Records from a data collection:
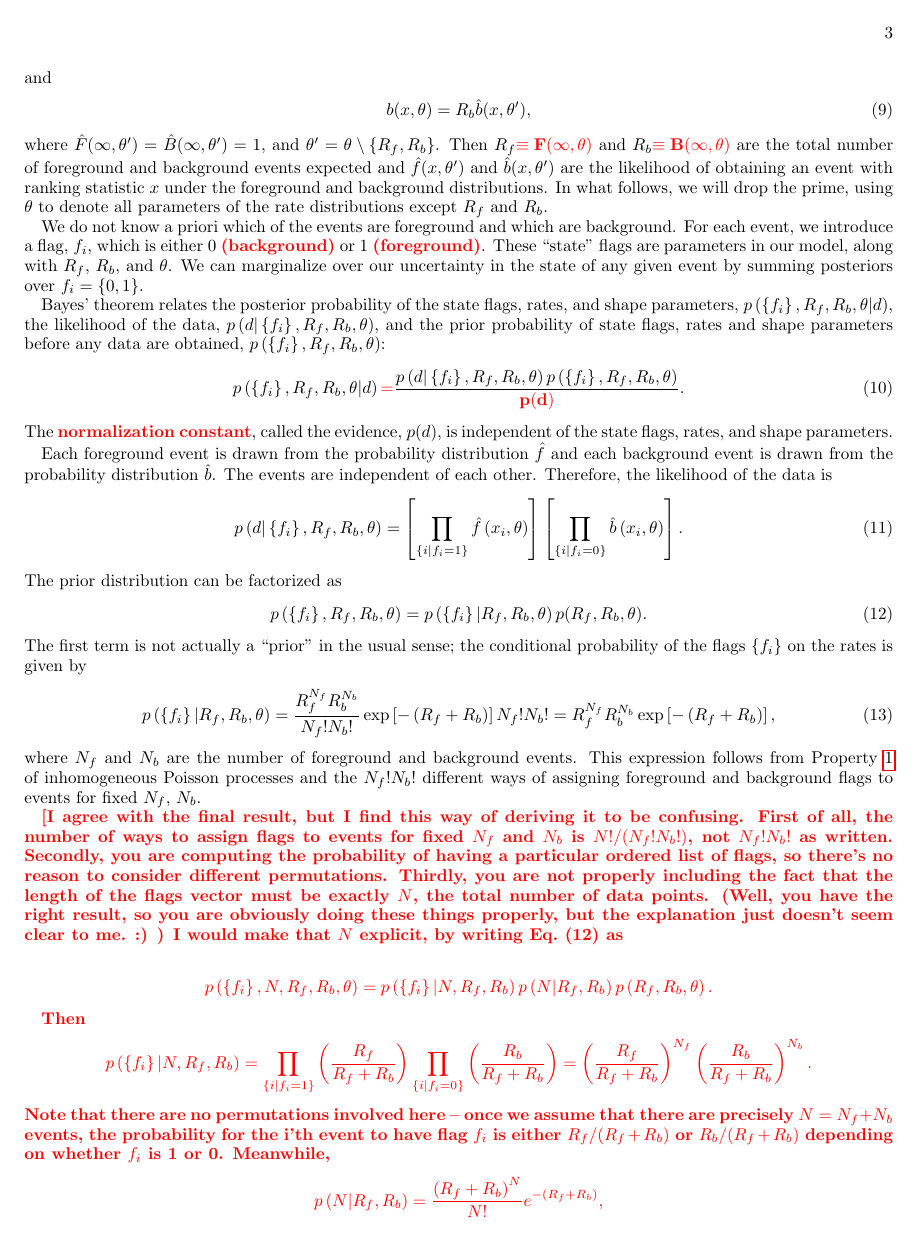
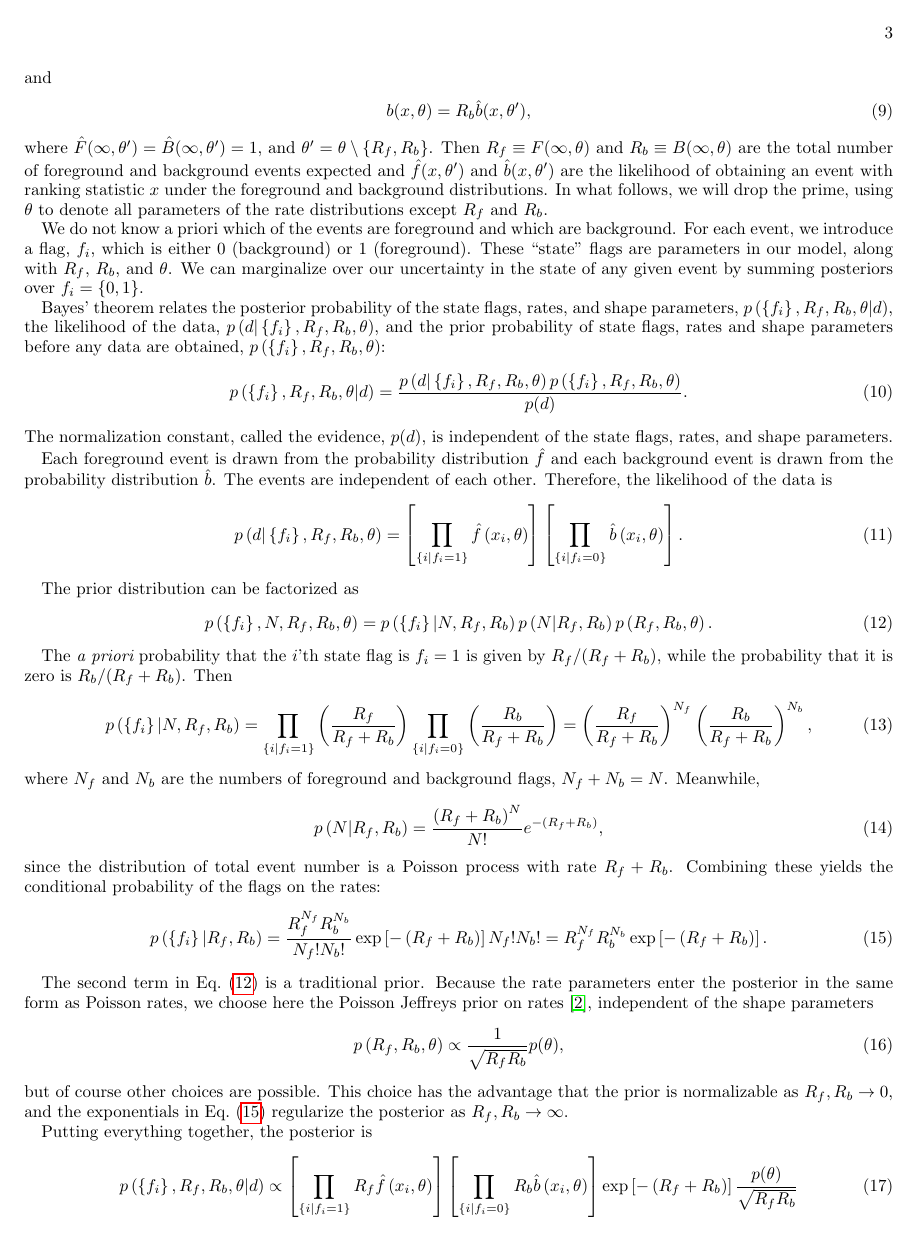
Before and after one commit to farr/Rates, a LaTeX paper (many.tex): page 3 of 14. Compiled offline with pdfLaTeX.

Commit message:
Removed red from Sec. II.

```diff
--- a/many.tex
+++ b/many.tex
@@ -139,8 +136,8 @@ and
   b(x, \theta) = R_b \hat{b}(x, \theta'),
 \end{equation}
 where $\hat{F}(\infty, \theta') = \hat{B}(\infty, \theta') = 1$, and
-$\theta' = \theta \setminus \{R_{f}, R_{b} \}$.  Then $R_f\ilya{\equiv
-  F(\infty,\theta)}$ and $R_b\ilya{\equiv B(\infty,\theta)}$ are the
+$\theta' = \theta \setminus \{R_{f}, R_{b} \}$.  Then $R_f \equiv
+  F(\infty,\theta)$ and $R_b \equiv B(\infty,\theta)$ are the
 total number of foreground and background events expected and
 $\hat{f}(x, \theta')$ and $\hat{b}(x, \theta')$ are the likelihood of
 obtaining an event with ranking statistic $x$ under the foreground and
@@ -163,11 +160,11 @@ rates and shape parameters before any data are obtained, $p\left(
   \mathset{f_i}, R_f, R_b, \theta\right)$:
 \begin{equation}
   \label{eq:Bayes}
-  p\left(\mathset{f_i}, R_f, R_b, \theta | d \right)  \ilya{=}
+  p\left(\mathset{f_i}, R_f, R_b, \theta | d \right)  =
   \frac{p\left( d | \mathset{f_i}, R_f, R_b, \theta\right)
-  p\left(\mathset{f_i}, R_f, R_b, \theta\right)}{\ilya{p(d)}}.
+  p\left(\mathset{f_i}, R_f, R_b, \theta\right)}{p(d)}.
 \end{equation}
-The \ilya{normalization constant}, called the evidence, $p(d)$, is
+The normalization constant, called the evidence, $p(d)$, is
 independent of the state flags, rates, and shape parameters.
 
 Each foreground event is drawn from the probability distribution
@@ -180,59 +177,69 @@ Therefore, the likelihood of the data is
   \left[ \prod_{\mathset{i | f_i = 0}} \hat{b}\left( x_i, \theta\right)
   \right].
 \end{equation}
+
+%The prior distribution can be factorized as
+%\begin{equation}
+%  \label{eq:combined-flag-rate-prior}
+%  p\left(\mathset{f_i}, R_f, R_b, \theta\right)  = p\left(
+%   \mathset{f_i} | R_f, R_b, \theta\right)p(R_f, R_b, \theta).
+%\end{equation}
+%The first term is not actually a ``prior'' in the usual sense; the
+%conditional probability of the flags $\mathset{f_i}$ on the rates is given
+%by
+%\begin{equation}
+%  \label{eq:flag-conditional-prior}
+%  p\left(\mathset{f_i} | R_f, R_b, \theta\right) = \frac{R_f^{N_f}
+%    R_b^{N_b}}{N_f! N_b!} \exp\left[ - \left(R_f + R_b\right) \right]
+%  N_f! N_b! = R_f^{N_f}R_b^{N_b} \exp\left[ - \left(R_f + R_b\right) \right],
+%\end{equation}
+%where $N_f$ and $N_b$ are the number of foreground and background
+%events.  This expression follows from Property \ref{prop:Poisson} of
+%inhomogeneous Poisson processes and the $N_f! N_b!$ different ways of
+%assigning foreground and background flags to events for fixed $N_f$,
+%$N_b$.
+%
+%\ilya{[I agree with the final result, but I find this way of deriving
+%    it to be confusing.  First of all, the number of ways to assign
+%    flags to events for fixed $N_f$ and $N_b$ is $N!/(N_f! N_b!)$, not
+%    $N_f! N_b!$ as written.  Secondly, you are computing the
+%    probability of having a particular ordered list of flags, so
+%    there's no reason to consider different permutations.  Thirdly,
+%    you are not properly including the fact that the length of the
+%    flags vector must be exactly $N$, the total number of data points.
+%    (Well, you have the right result, so you are obviously doing these
+%    things properly, but the explanation just doesn't seem clear to
+%    me. :) ) I would make that $N$ explicit, by writing Eq.~(12) as
+
 The prior distribution can be factorized as
 \begin{equation}
   \label{eq:combined-flag-rate-prior}
-  p\left(\mathset{f_i}, R_f, R_b, \theta\right)  = p\left(
-    \mathset{f_i} | R_f, R_b, \theta\right)p(R_f, R_b, \theta).
-\end{equation}
-The first term is not actually a ``prior'' in the usual sense; the
-conditional probability of the flags $\mathset{f_i}$ on the rates is given
-by
-\begin{equation}
-  \label{eq:flag-conditional-prior}
-  p\left(\mathset{f_i} | R_f, R_b, \theta\right) = \frac{R_f^{N_f}
-    R_b^{N_b}}{N_f! N_b!} \exp\left[ - \left(R_f + R_b\right) \right]
-  N_f! N_b! = R_f^{N_f}R_b^{N_b} \exp\left[ - \left(R_f + R_b\right) \right],
-\end{equation}
-where $N_f$ and $N_b$ are the number of foreground and background
-events.  This expression follows from Property \ref{prop:Poisson} of
-inhomogeneous Poisson processes and the $N_f! N_b!$ different ways of
-assigning foreground and background flags to events for fixed $N_f$,
-$N_b$.
-
-\ilya{[I agree with the final result, but I find this way of deriving
-    it to be confusing.  First of all, the number of ways to assign
-    flags to events for fixed $N_f$ and $N_b$ is $N!/(N_f! N_b!)$, not
-    $N_f! N_b!$ as written.  Secondly, you are computing the
-    probability of having a particular ordered list of flags, so
-    there's no reason to consider different permutations.  Thirdly,
-    you are not properly including the fact that the length of the
-    flags vector must be exactly $N$, the total number of data points.
-    (Well, you have the right result, so you are obviously doing these
-    things properly, but the explanation just doesn't seem clear to
-    me. :) ) I would make that $N$ explicit, by writing Eq.~(12) as
-
-$$
   p\left(\mathset{f_i}, N, R_f, R_b, \theta\right)  =
   p\left( \mathset{f_i} | N, R_f, R_b\right) p\left(N |R_f, R_b\right)
  p\left(R_f, R_b, \theta\right).
-$$
+ \end{equation}
 
-Then
-$$ p\left( \mathset{f_i} | N, R_f, R_b\right) =
+The {\it a priori} probability that the $i$'th state flag is $f_i=1$ is given by $R_f/(R_f+R_b)$, while the probability that it is zero is $R_b/(R_f+R_b)$.  Then
+\begin{equation}
+p\left( \mathset{f_i} | N, R_f, R_b\right) =
 \prod_{\mathset{i|f_i=1}} \left(\frac{R_f}{R_f+R_b}\right)
 \prod_{\mathset{i|f_i=0}} \left(\frac{R_b}{R_f+R_b}\right) =
-\left(\frac{R_f}{R_f+R_b}\right)^{N_f} \left(\frac{R_b}{R_f+R_b}\right)^{N_b}.
-$$ Note that there are no permutations involved here -- once we assume
-that there are precisely $N=N_f+N_b$ events, the probability for the
-i'th event to have flag $f_i$ is either $R_f/(R_f+R_b)$ or
-$R_b/(R_f+R_b)$ depending on whether $f_i$ is 1 or 0.  Meanwhile,
-$$
+\left(\frac{R_f}{R_f+R_b}\right)^{N_f} \left(\frac{R_b}{R_f+R_b}\right)^{N_b},
+\end{equation}
+where $N_f$ and $N_b$ are the numbers of foreground and background flags, $N_f+N_b=N$.
+Meanwhile,
+\begin{equation}
 p\left(N |R_f, R_b\right) = \frac{\left(R_f+R_b\right)^N}{N!} e^{-(R_f+R_b)},
-$$ since the distribution of total event number is a Poisson process
-with rate $R_f+R_b$.  Multiplying these, we get the same result as in
-(13), but in a way that even I can understand. :) ]}
+\end{equation}
+since the distribution of total event number is a Poisson process
+with rate $R_f+R_b$.  Combining these yields the conditional probability of the flags on the rates:
+\begin{equation}
+  \label{eq:flag-conditional-prior}
+  p\left(\mathset{f_i} | R_f, R_b\right) = \frac{R_f^{N_f}
+    R_b^{N_b}}{N_f! N_b!} \exp\left[ - \left(R_f + R_b\right) \right]
+  N_f! N_b! = R_f^{N_f}R_b^{N_b} \exp\left[ - \left(R_f + R_b\right) \right].
+\end{equation}
+
 
 The second term in Eq.~\eqref{eq:combined-flag-rate-prior} is a
 traditional prior.  Because the rate parameters enter the posterior in
```
Also changed, not shown: many.pdf, many.tex (24 more changed lines).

» **PROBLEM TO WORK ON**: Copy each line from the data above that includes "frac".

» **REPLY**:
   \frac{p\left( d | \mathset{f_i}, R_f, R_b, \theta\right)
+%  p\left(\mathset{f_i} | R_f, R_b, \theta\right) = \frac{R_f^{N_f}
-  p\left(\mathset{f_i} | R_f, R_b, \theta\right) = \frac{R_f^{N_f}
 \prod_{\mathset{i|f_i=1}} \left(\frac{R_f}{R_f+R_b}\right)
 \prod_{\mathset{i|f_i=0}} \left(\frac{R_b}{R_f+R_b}\right) =
-\left(\frac{R_f}{R_f+R_b}\right)^{N_f} \left(\frac{R_b}{R_f+R_b}\right)^{N_b}.
+\left(\frac{R_f}{R_f+R_b}\right)^{N_f} \left(\frac{R_b}{R_f+R_b}\right)^{N_b},
 p\left(N |R_f, R_b\right) = \frac{\left(R_f+R_b\right)^N}{N!} e^{-(R_f+R_b)},
+  p\left(\mathset{f_i} | R_f, R_b\right) = \frac{R_f^{N_f}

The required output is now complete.